---------- Given entries
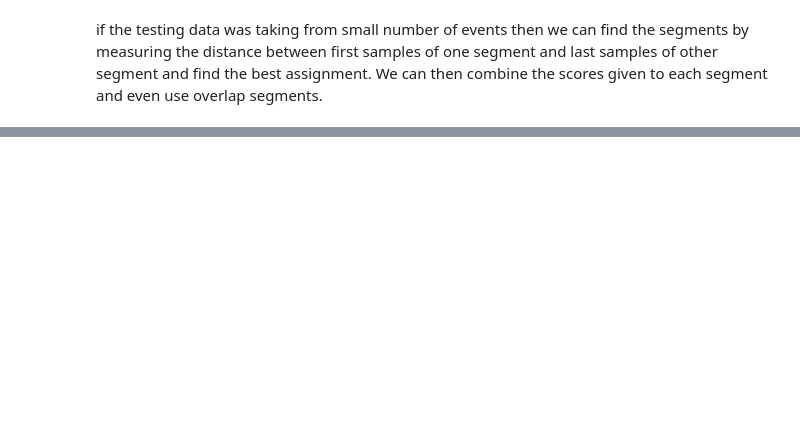
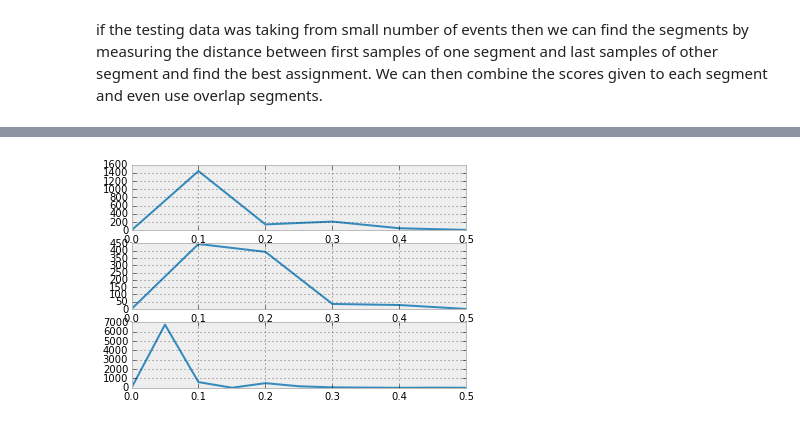
Before and after one commit to nttrungmt/seizure-prediction, a Jupyter notebook: notebooks/140926-test-signal-jump.ipynb, the cells around one changed output, grey strips where cells are left out. Saved outputs shown, nothing was run; the diff lists cells and outputs as text; code cells hidden in the pictures; blank space fills up the shorter version.

```diff
--- a/notebooks/140926-test-signal-jump.ipynb
+++ b/notebooks/140926-test-signal-jump.ipynb
@@ -177,0 +117,20 @@ np.sum(alpha**n * all_data[0,j-n] for n in range(10))
+# %%
+from scipy import signal
+def plfuse(s1,s2,channel=0):
+    fuse = np.concatenate((edges[s1][1][:,:], edges[s2][0][:,:]),axis=-1).squeeze()
+
+    pl.subplot(3,1,1)
+    f, Pxx_den = signal.periodogram(edges[s1][1][channel,:])
+    pl.plot(f, Pxx_den);
+
+    pl.subplot(3,1,2)
+    f, Pxx_den = signal.periodogram(edges[s2][0][channel,:])
+    pl.plot(f, Pxx_den);
+
+    f, Pxx_den = signal.periodogram(fuse[channel,:])
+    pl.subplot(3,1,3)
+    pl.plot(f, Pxx_den);
+# %%
+plfuse(s1,s2)
+# %% [output]
+[figure, added]
```
Also changed, not shown: parts of 38 cells of this notebook, 10 other files.
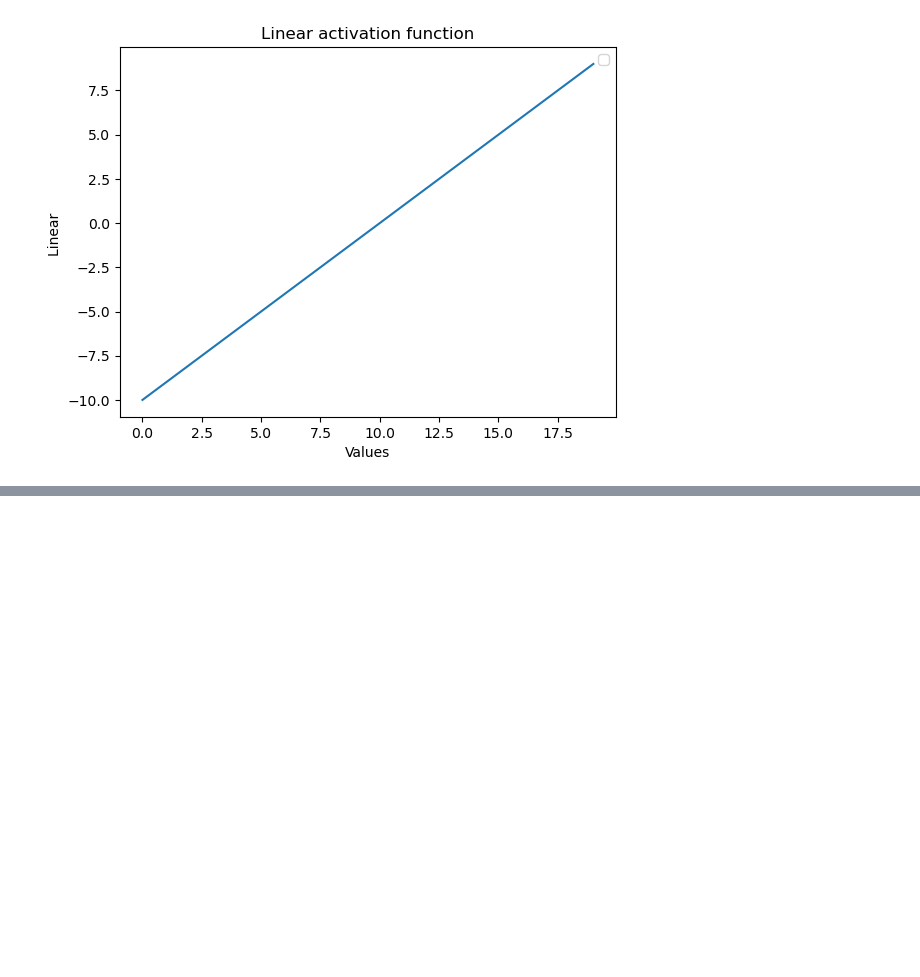
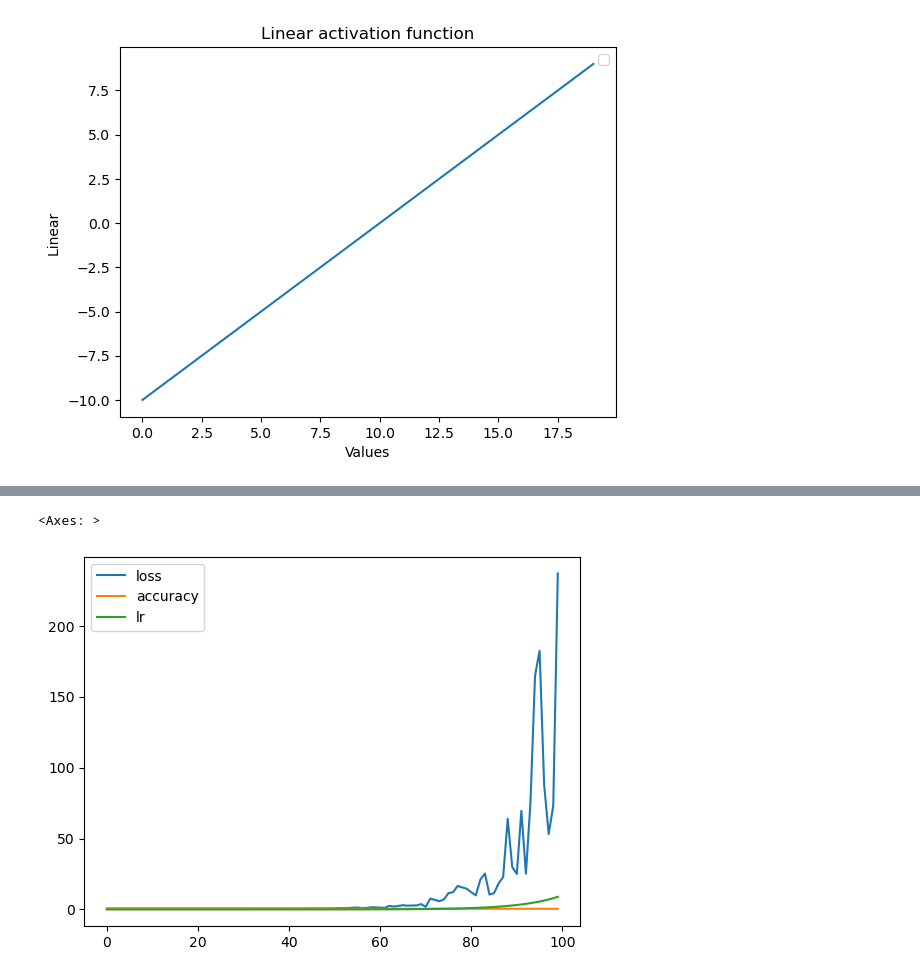
Before and after one commit to mageshyt/Machine-Learning-2023, a Jupyter notebook: Deep learning/02_neural_network_Classfication_in_tensorflow.ipynb, the cells around one changed output, grey strips where cells are left out. Saved outputs shown, nothing was run; the diff lists cells and outputs as text; code cells hidden in the pictures; blank space fills up the shorter version.

Commit message:
:ambulance: binary classfication finished

```diff
--- a/Deep learning/02_neural_network_Classfication_in_tensorflow.ipynb
+++ b/Deep learning/02_neural_network_Classfication_in_tensorflow.ipynb
@@ -604,0 +656,29 @@ WARNING:matplotlib.legend:No artists with labels found to put in legend.  Note t
+# %%
+# set random seed
+
+tf.random.set_seed(42)
+
+# 1. create the model
+
+model8=tf.keras.Sequential([
+    tf.keras.layers.Dense(4,activation="relu"),
+    tf.keras.layers.Dense(4,activation="relu"),
+    tf.keras.layers.Dense(1,activation="sigmoid")
+])
+
+# 2. compile the model
+
+model8.compile(
+    loss="binary_crossentropy",
+    optimizer="Adam",
+    metrics=["accuracy"]
+)
+
+
+# create a learning rate callback
+
+lr_scheduler=tf.keras.callbacks.LearningRateScheduler(lambda epoch:1e-4*10**(epoch/20))
+
+# 3. fit the model (passing lr_sheduler)
+
+history_8=model8.fit(x_train,y_train,epochs=100,callbacks=[lr_scheduler])
@@ -604,0 +703,9 @@ WARNING:matplotlib.legend:No artists with labels found to put in legend.  Note t
+# %%
+# check out history
+
+df2=pd.DataFrame(history_8.history)
+
+df2.plot()
+# %% [output]
+<Axes: >
+[figure, added]
```
Also changed, not shown: parts of 25 cells of this notebook, 5 other files.
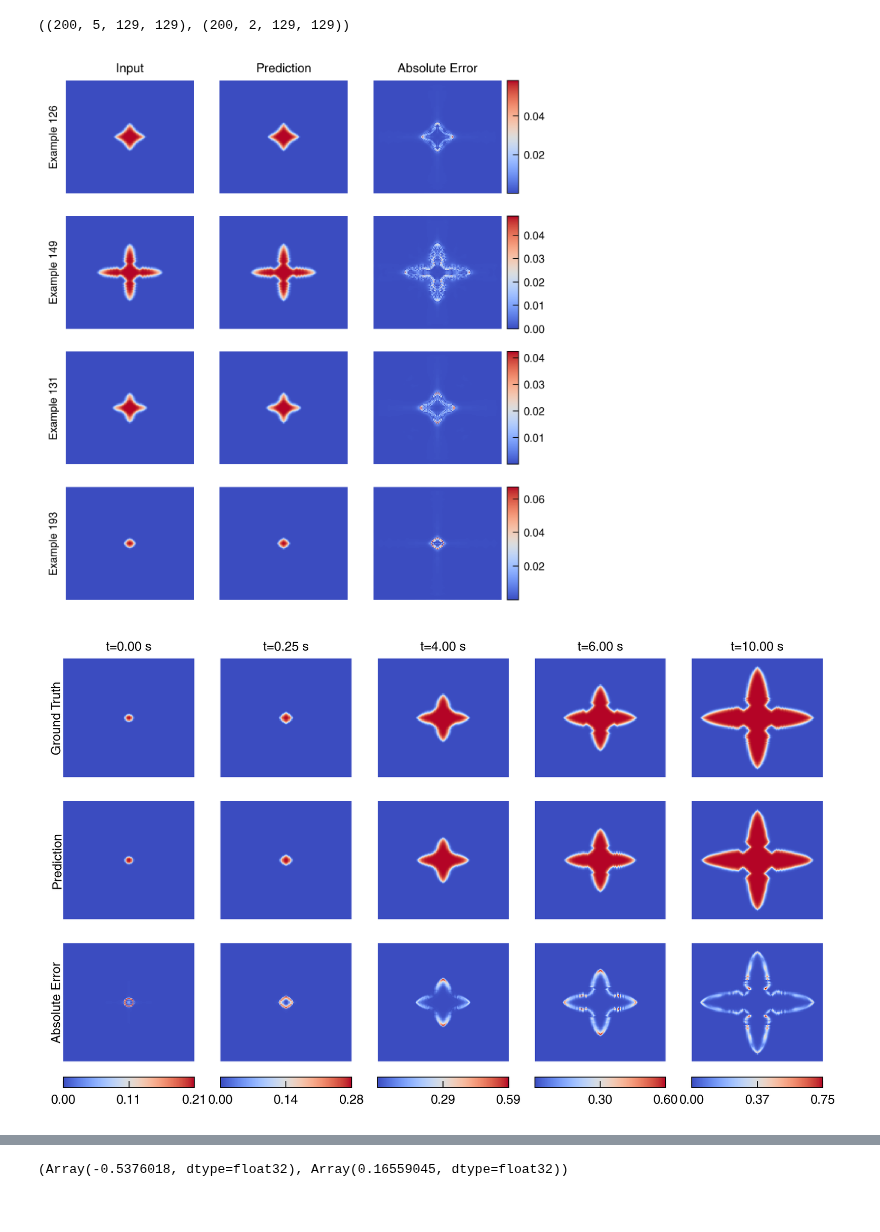
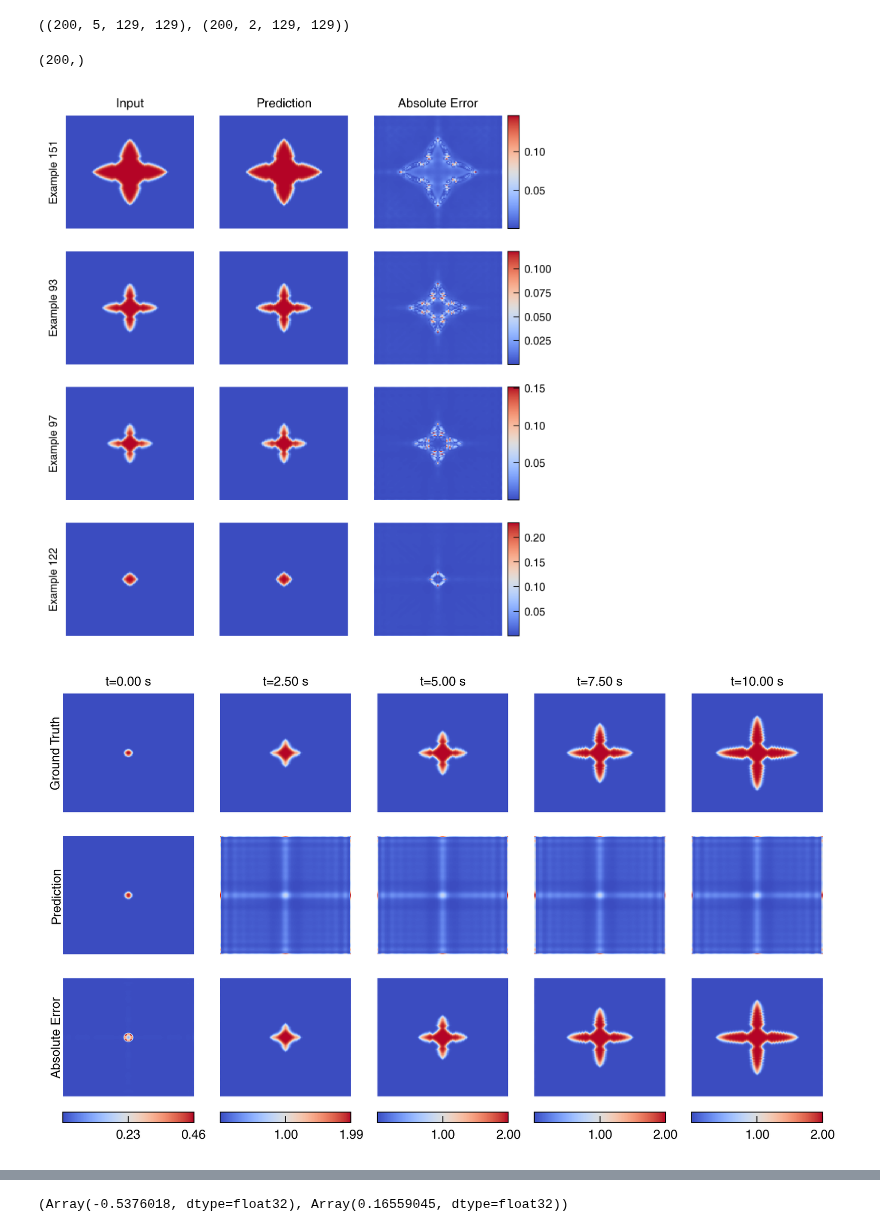
Before and after one commit to NanxiiChen/PF-PINO, a Jupyter notebook: solidification/eval.ipynb, the cells around one changed output, grey strips where cells are left out. Saved outputs shown, nothing was run; the diff lists cells and outputs as text; code cells hidden in the pictures.

```diff
--- a/solidification/eval.ipynb
+++ b/solidification/eval.ipynb
@@ -106,7 +106,7 @@ model_skeleton = get_model2d(
 )
 # model_skeleton = get_model1d(configs, jax.random.PRNGKey(0))
 # weight = os.path.join(save_dir, f"epoch_{configs.epochs - 1}.eqx")
-weight = os.path.join(save_dir, f"epoch_600.eqx")
+weight = os.path.join(save_dir, f"epoch_200.eqx")
 model = eqx.tree_deserialise_leaves(weight, model_skeleton)
 # %%
 # data = jnp.load("./dataset_split.npz")
@@ -123,6 +123,10 @@ meshesy = meshes[1]
 Xs.shape, Ys.shape
 # %% [output]
 ((200, 5, 129, 129), (200, 2, 129, 129))
+# %%
+Xs[:, 2, 0, 0].shape
+# %% [output]
+(200,)
 # %%
 num_examples = 4
 import numpy as np
@@ -166,7 +170,7 @@ for i, idx in enumerate(random_indices):
     fig.colorbar(diff_ax, cax=ax_bar)
 # fig.tight_layout()
 # %% [output]
-[figure, old version]
+[figure, new version]
 # %%
 test_solutions = jnp.load(os.path.join(configs.test_data_dir, "solutions_grid.npy"))
 test_ks = jnp.load(os.path.join(configs.test_data_dir, "K_values.npy")).reshape(-1, 1)
@@ -179,10 +183,10 @@ auto_reg_fn = partial(
 )
 u_preds = jax.vmap(auto_reg_fn)(u0, test_ks)
 # %%
-idxs = [0, 5, 80, 120, 200,]
+idxs = [0, 50, 100, 150, 200]
 meshesx = meshes[0]
 meshesy = meshes[1]
-example_th = 0
+example_th = 2
 component = 0
 fig, axes = plt.subplots(3, len(idxs), figsize=(1.5 * len(idxs), 4))
 for i, idx in enumerate(idxs):
@@ -190,34 +194,34 @@ for i, idx in enumerate(idxs):
     # ax.contourf(meshesx, meshesy, y_test[example_th, idx, 0, :, :], levels=20, cmap='coolwarm')
     ax.pcolormesh(meshesx, meshesy, y_test[example_th, idx, component, :, :], shading='auto', cmap='coolwarm')
     if i == 0:
         ax.text(0., 0.5, "Ground Truth", ha="right", va="center", transform=ax.transAxes, rotation=90)
     # ax.set_title(f"Ground Truth t={int((idx+1)*dt*configs.Tc)} s")
     ax.set_axis_off()
     ax.text(0.5, 1.05, f"t={idx*dt*configs.Tc:.2f} s", ha="center", va="bottom", transform=ax.transAxes)
 
     ax = axes[1, i]
     # ax.contourf(meshesx, meshesy, u_preds[example_th, idx, 0, :, :], levels=20, cmap='coolwarm')
     ax.pcolormesh(meshesx, meshesy, u_preds[example_th, idx, component, :, :], shading='auto', cmap='coolwarm')
     if i == 0:
         ax.text(0., 0.5, "Prediction", ha="right", va="center", transform=ax.transAxes, rotation=90)
     ax.set_axis_off()
 
     ax = axes[2, i]
     diff = jnp.abs(y_test[example_th, idx, component, :, :] - u_preds[example_th, idx, component, :, :])
     # diff_ax = ax.contourf(meshesx, meshesy, diff, levels=20, cmap='coolwarm')
     diff_ax = ax.pcolormesh(meshesx, meshesy, diff, shading='auto', cmap='coolwarm')
     if i == 0:
         ax.text(0., 0.5, "Absolute Error", ha="right", va="center", transform=ax.transAxes, rotation=90)
     ax.set_axis_off()
     ax_bar = fig.add_axes([ax.get_position().x0,
                            ax.get_position().y0 - 0.05,
                            ax.get_position().width,
                            0.02])
     # fewer ticks on colorbar with 2 precision
     fig.colorbar(diff_ax, cax=ax_bar, orientation='horizontal',
                  format='%.2f', ticks=jnp.linspace(0, jnp.max(diff), num=3))
 # %% [output]
-[figure, old version]
+[figure, new version]
 # %%
 evo_frac = jnp.mean((y_test+1)/2, axis=(-1, -2))[..., 0]
 evo_frac_pred = jnp.mean((u_preds+1)/2, axis=(-1, -2))[..., 0]
```
Also changed, not shown: parts of 3 cells of this notebook, 6 other files.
--------------------
Assignment: Go through the data above and copy each line in which "idxs" appears.

Answer below:
-idxs = [0, 5, 80, 120, 200,]
+idxs = [0, 50, 100, 150, 200]
 fig, axes = plt.subplots(3, len(idxs), figsize=(1.5 * len(idxs), 4))
 for i, idx in enumerate(idxs):
@@ -190,34 +194,34 @@ for i, idx in enumerate(idxs):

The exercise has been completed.